Carne asada is a good example of a style of cooking that varies so much from restaurant to restaurant that it’s impossible to identify it if you had it in the restaurant “down the street” from the one you you are dating. Thinly sliced marinated cuts of beef are the main starters of the dish. After being marinated, many restaurants put the meat in the freezer, to be removed on demand days or even weeks later, with the taste of the freshly thawed being immediately recognizable.
In my recollection, the only similarities of Mexican dishes are in the chain of pseudo-Mexican places whose franchise names are prominent in most California cities.
If this sounds like a “bad mouth” of Mexican-style restaurants (in California), I’m just saying it as I’ve experienced it. My first wife, a Mexican national, worked at almost every Mexican restaurant in Sacramento (about 10 at last count) during our marriage and told me all the “secrets” of the places she worked.
To be fair to the company, however, good management, experience, and skilled cooks are the best test of a Mexican restaurant’s quality, and these qualities are not uncommon in the business. I know it was located southeast of the city near the airport and was an old 50’s style cafe. BEST Carne Asada ever.
Which tastes better, a wet Carne Asada Burrito or a California Carne Asada Burrito ?
California Carne Asada Burrito :
The so-called California burrito is an abomination invented in San Diego when a stoned high school student tripped over his surfboard and dropped an order of fries into a “regular” carne asada burrito someone had left on a bench. after the pigeons have chosen all the rice and beans. It’s two budget-friendly comfort foods mashed together, a starch wrapped in starch, making it super dry and mushy.
A Californian burrito, desperately out of sauce. The dish is logically flawed, inherently limited – far from perfect, but there is no good way to improve it.

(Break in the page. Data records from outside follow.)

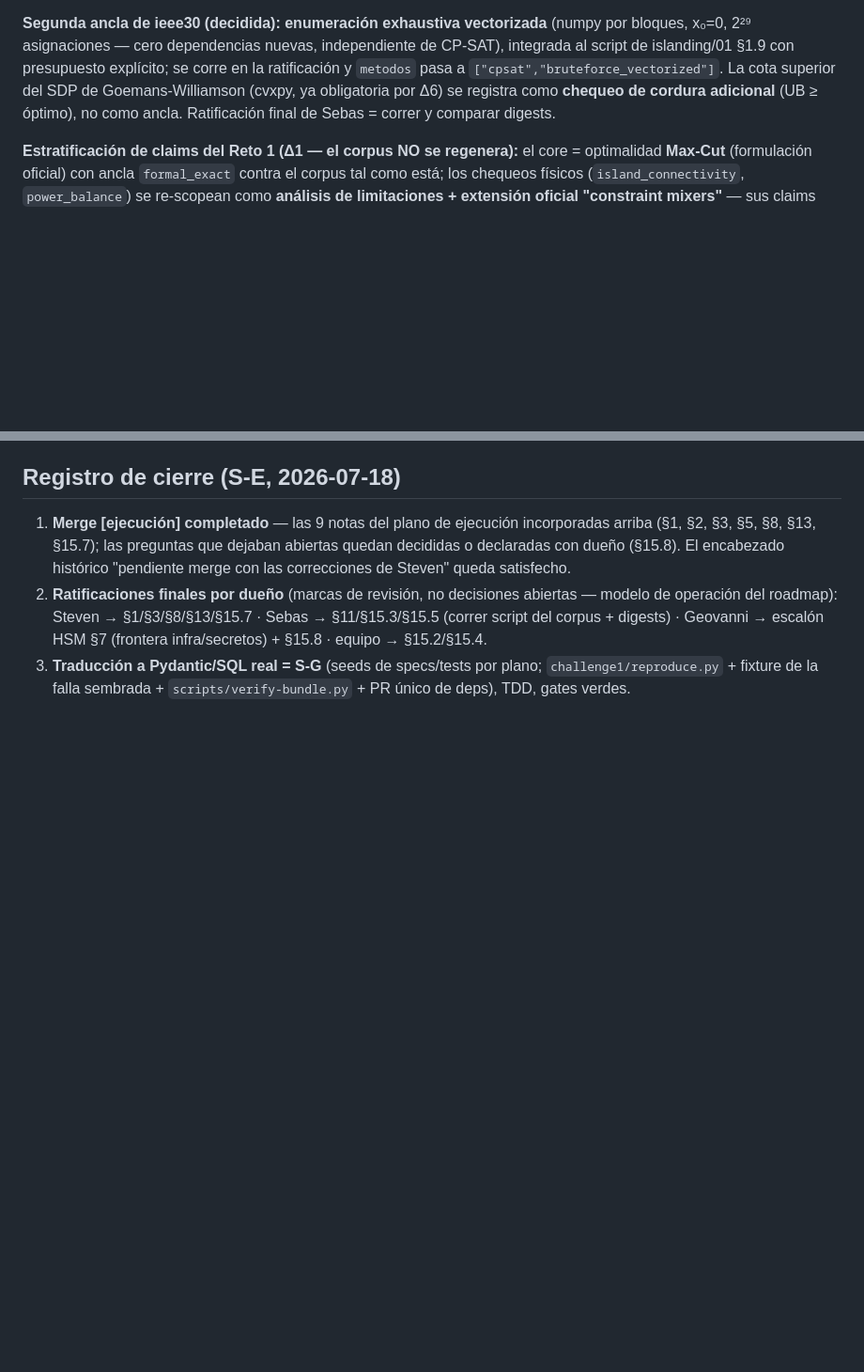
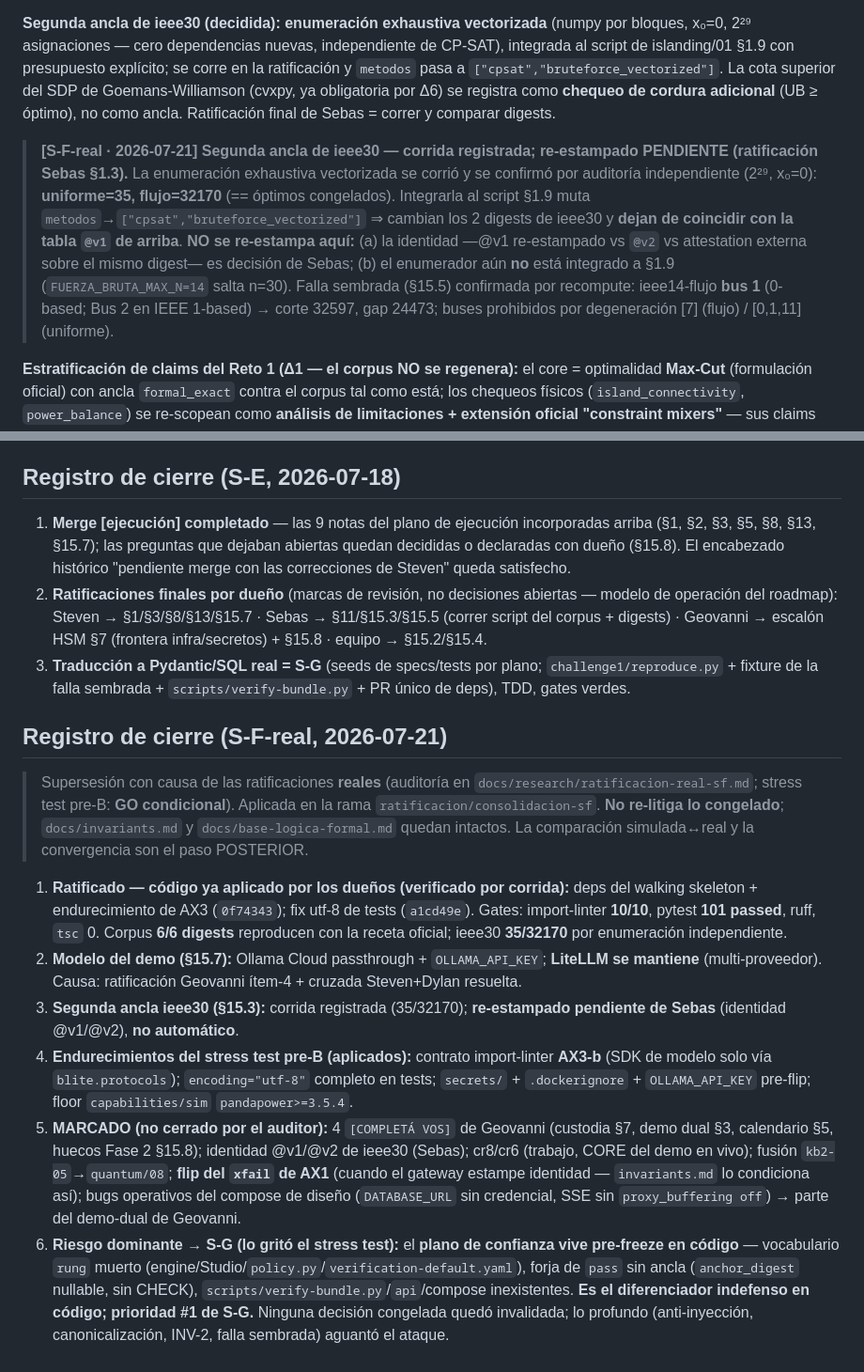
Before and after one commit to Blite-HQ/chimera, a Markdown page: docs/contract-freeze.md, 2 parts joined by grey strips. Shown at 94% size. Rendered like a GitHub page; blank space fills up the shorter version.

Commit message:
docs(freeze): supersesión [S-F-real] — modelo Ollama Cloud + ieee30
- §15.7: modelo del demo = Ollama Cloud passthrough + OLLAMA_API_KEY (recinto
  air-gapped = Fase 2, soberanía-lógica intacta); LiteLLM se MANTIENE
  (multi-proveedor, aval Steven + requisito Dylan). Causa: ratificación
  Geovanni ítem-4 + cruzada resuelta.
- §15.3: registra la 2ª ancla de ieee30 (35/32170); re-estampado de metodos
  PENDIENTE de Sebas (identidad @v1/@v2), no automático. Falla sembrada
  confirmada (bus 1).
- Nuevo 'Registro de cierre (S-F-real, 2026-07-21)' con causa por cambio +
  lo marcado + el riesgo dominante (plano de confianza pre-freeze en código).
- infra/03: addendum reconciliando air-gap ↔ Ollama Cloud (local-ollama
  dev-only; día D = replay). invariants.md/base-logica intactos.

```diff
--- a/docs/contract-freeze.md
+++ b/docs/contract-freeze.md
@@ -199,6 +199,8 @@ IDs **reservados** para las instancias de P0-7 (dueño Sebas — datos abiertos
 
 **Segunda ancla de ieee30 (decidida):** **enumeración exhaustiva vectorizada** (numpy por bloques, x₀=0, 2²⁹ asignaciones — cero dependencias nuevas, independiente de CP-SAT), integrada al script de islanding/01 §1.9 con presupuesto explícito; se corre en la ratificación y `metodos` pasa a `["cpsat","bruteforce_vectorized"]`. La cota superior del SDP de Goemans-Williamson (cvxpy, ya obligatoria por Δ6) se registra como **chequeo de cordura adicional** (UB ≥ óptimo), no como ancla. Ratificación final de Sebas = correr y comparar digests.
 
+> **[S-F-real · 2026-07-21] Segunda ancla de ieee30 — corrida registrada; re-estampado PENDIENTE (ratificación Sebas §1.3).** La enumeración exhaustiva vectorizada se corrió y se confirmó por auditoría independiente (2²⁹, x₀=0): **uniforme=35, flujo=32170** (== óptimos congelados). Integrarla al script §1.9 muta `metodos`→`["cpsat","bruteforce_vectorized"]` ⇒ cambian los 2 digests de ieee30 y **dejan de coincidir con la tabla `@v1` de arriba**. **NO se re-estampa aquí:** (a) la identidad —@v1 re-estampado vs `@v2` vs attestation externa sobre el mismo digest— es decisión de Sebas; (b) el enumerador aún **no** está integrado a §1.9 (`FUERZA_BRUTA_MAX_N=14` salta n=30). Falla sembrada (§15.5) confirmada por recompute: ieee14-flujo **bus 1** (0-based; Bus 2 en IEEE 1-based) → corte 32597, gap 24473; buses prohibidos por degeneración [7] (flujo) / [0,1,11] (uniforme).
+
 **Estratificación de claims del Reto 1 (Δ1 — el corpus NO se regenera):** el core = optimalidad **Max-Cut** (formulación oficial) con ancla `formal_exact` contra el corpus tal como está; los chequeos físicos (`island_connectivity`, `power_balance`) se re-scopean como **análisis de limitaciones + extensión oficial "constraint mixers"** — sus claims son de la extensión, no del camino crítico del core. Escalera de instancias del demo: **cr8 (core, en vivo) → ieee9 (verificación QUBO) → ieee14 (escalado, instancia viva pinneada) → ieee30 (SOLO clásico / extrapolación honesta — el H2 topa en 26 qubits)**.
 
 ### 15.4 Camino dorado P0 del demo + lista NO-va **[equipo]** (P0-3)
@@ -265,3 +269,34 @@ La 3ª condición ("existe ancla decisoria dentro de presupuesto; si no ⇒ gap
 1. **Merge [ejecución] completado** — las 9 notas del plano de ejecución incorporadas arriba (§1, §2, §3, §5, §8, §13, §15.7); las preguntas que dejaban abiertas quedan decididas o declaradas con dueño (§15.8). El encabezado histórico "pendiente merge con las correcciones de Steven" queda satisfecho.
 2. **Ratificaciones finales por dueño** (marcas de revisión, no decisiones abiertas — modelo de operación del roadmap): Steven → §1/§3/§8/§13/§15.7 · Sebas → §11/§15.3/§15.5 (correr script del corpus + digests) · Geovanni → escalón HSM §7 (frontera infra/secretos) + §15.8 · equipo → §15.2/§15.4.
 3. **Traducción a Pydantic/SQL real = S-G** (seeds de specs/tests por plano; `challenge1/reproduce.py` + fixture de la falla sembrada + `scripts/verify-bundle.py` + PR único de deps), TDD, gates verdes.
+
+## Registro de cierre (S-F-real, 2026-07-21)
+
+> Supersesión con causa de las ratificaciones **reales** (auditoría en
+> `docs/research/ratificacion-real-sf.md`; stress test pre-B: **GO condicional**). Aplicada en la rama
+> `ratificacion/consolidacion-sf`. **No re-litiga lo congelado**; `docs/invariants.md` y
+> `docs/base-logica-formal.md` quedan intactos. La comparación simulada↔real y la convergencia son el
+> paso POSTERIOR.
+
+1. **Ratificado — código ya aplicado por los dueños (verificado por corrida):** deps del walking
+   skeleton + endurecimiento de AX3 (`0f74343`); fix utf-8 de tests (`a1cd49e`). Gates:
+   import-linter **10/10**, pytest **101 passed**, ruff, `tsc` 0. Corpus **6/6 digests** reproducen con
+   la receta oficial; ieee30 **35/32170** por enumeración independiente.
+2. **Modelo del demo (§15.7):** Ollama Cloud passthrough + `OLLAMA_API_KEY`; **LiteLLM se mantiene**
+   (multi-proveedor). Causa: ratificación Geovanni ítem-4 + cruzada Steven+Dylan resuelta.
+3. **Segunda ancla ieee30 (§15.3):** corrida registrada (35/32170); **re-estampado pendiente de Sebas**
+   (identidad @v1/@v2), **no automático**.
+4. **Endurecimientos del stress test pre-B (aplicados):** contrato import-linter **AX3-b** (SDK de
+   modelo solo vía `blite.protocols`); `encoding="utf-8"` completo en tests; `secrets/` +
+   `.dockerignore` + `OLLAMA_API_KEY` pre-flip; floor `capabilities/sim` `pandapower>=3.5.4`.
+5. **MARCADO (no cerrado por el auditor):** 4 `[COMPLETÁ VOS]` de Geovanni (custodia §7, demo dual §3,
+   calendario §5, huecos Fase 2 §15.8); identidad @v1/@v2 de ieee30 (Sebas); cr8/cr6 (trabajo, CORE del
+   demo en vivo); fusión `kb2-05`→`quantum/08`; **flip del `xfail` de AX1** (cuando el gateway estampe
+   identidad — `invariants.md` lo condiciona así); bugs operativos del compose de diseño
+   (`DATABASE_URL` sin credencial, SSE sin `proxy_buffering off`) → parte del demo-dual de Geovanni.
+6. **Riesgo dominante → S-G (lo gritó el stress test):** el **plano de confianza vive pre-freeze en
+   código** — vocabulario `rung` muerto (engine/Studio/`policy.py`/`verification-default.yaml`), forja
+   de `pass` sin ancla (`anchor_digest` nullable, sin CHECK), `scripts/verify-bundle.py`/`api`/compose
+   inexistentes. **Es el diferenciador indefenso en código; prioridad #1 de S-G.** Ninguna decisión
+   congelada quedó invalidada; lo profundo (anti-inyección, canonicalización, INV-2, falla sembrada)
+   aguantó el ataque.
```
Also changed, not shown: other parts of docs/contract-freeze.md (+2 -0 lines), knowledge/infra/03-entorno-demo-dual.md (+19 -0 lines).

To make it edible, the meat must be super tender and chewy and the fries extra crispy. This gives it a short shelf life as the fries will soon be cold and soggy. Or you have to mask it with other ingredients like avocado cream, sour cream, soft cheese, and/or salsa, which at best will make the inside a tasty glop. The burrito wrapper should be freshly grilled on a griddle so it’s not a batter bomb.
A burrito mojado is a style, not a specific dish. It’s a normal burrito covered with enchilada sauce and melted cheese. So it’s like enchiladas, but there’s only one on the plate and there’s a flour tortilla instead of corn.
In case you didn’t know, enchilada sauce is a cousin of mole, or maybe, one of the best sauces in the world. It is slowly reduced chicken broth, fresh or smoked mild green or red chillies, tomato paste, garlic, cumin and a number of other herbs and spices like coriander, oregano Mexican and even unsweetened chocolate. Like pozole rojo or menudo, body and flavor come from highly concentrated chili peppers. Because the flavor is so intense and complex that it doesn’t need to be dressed to finish the dish, just a little cheese on top.
It makes a good alternative to a “super” burrito, also known as a BFB (one with added cheese, lettuce, sour cream, avocado, tomatoes and other expensive additions) because a good enchilada sauce and cheese are the complete garnish and dressing. No more needed.
Carne asada isn’t the best meat for a moist burrito because the texture and taste don’t complement the sauce. Shredded or ground meat is a better choice, and my favorite would be the carnitas.
A good alternative to both would be a chimichanga, another dish invented by accident when a restaurant worker dropped a burrito into a tub of frying oil. This made a fried burrito, which could also be served San Diego style with fries and carne asada inside, or drizzled with gravy on top.